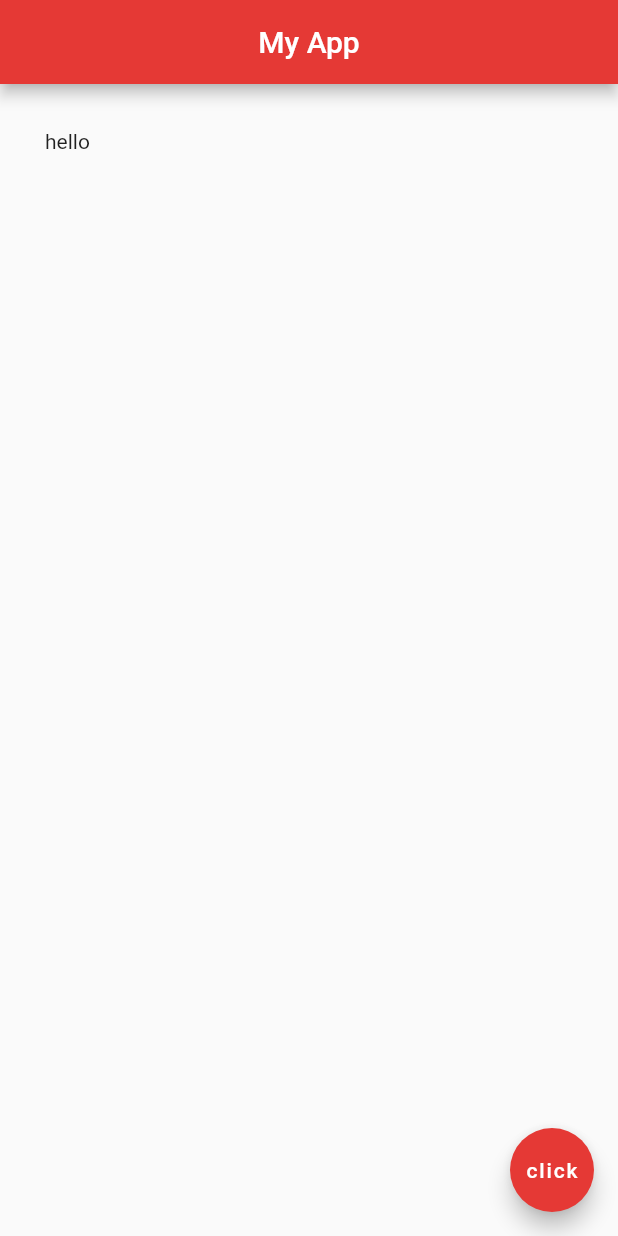
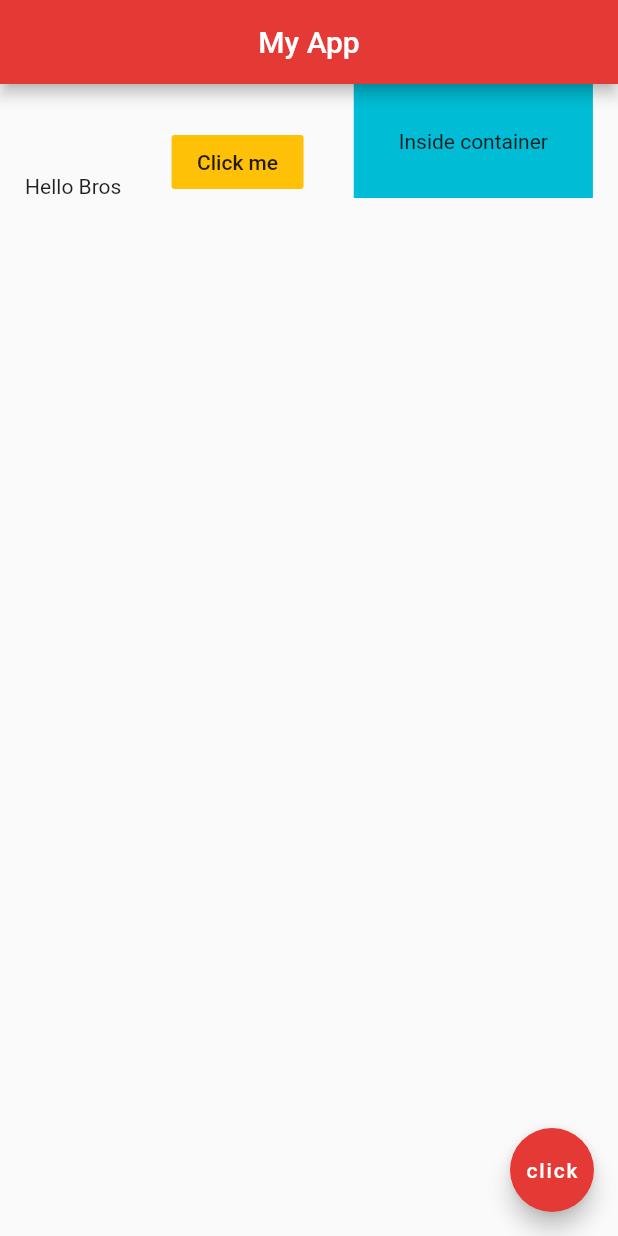
Before and after one commit to Adithya2018/Flutter-Tutorial-for-beginners, a Flutter app: the screen it shows after launch, on a phone screen of 412 x 824 dp. Run offline on Flutter 3.47's test engine with Material 2 defaults, Android fonts, the light colour scheme and no system bars.

Commit message:
#11 Rows

```diff
--- a/myapp/lib/main.dart
+++ b/myapp/lib/main.dart
@@ -24,9 +24,29 @@
       //   child: Text('hello'),
       // ),
 
-      body: Padding(
-        padding: EdgeInsets.all(30.0),
-        child: Text('hello'),
+      // body: Padding(
+      //   padding: EdgeInsets.all(30.0),
+      //   child: Text('hello'),
+      // ),
+      body: Row(
+        // mainAxisAlignment: MainAxisAlignment.spaceBetween,
+        mainAxisAlignment: MainAxisAlignment.spaceAround,
+        crossAxisAlignment: CrossAxisAlignment.end,
+        children: <Widget> [
+          Text(
+              'Hello Bros'
+          ),
+          FlatButton(
+            onPressed: () {},
+            color: Colors.amber,
+            child: Text('Click me'),
+          ),
+          Container(
+            color: Colors.cyan,
+            padding: EdgeInsets.all(30.0),
+            child: Text('Inside container'),
+          )
+        ],
       ),
 
       // Center(
```
Also changed, not shown: Main-Axis-Alignment.png (added).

=-=-=-=-=

Check every line of the entries for the string "EdgeInsets". Give only the number of lines that hold it.

■ **Solution to this problem**:
3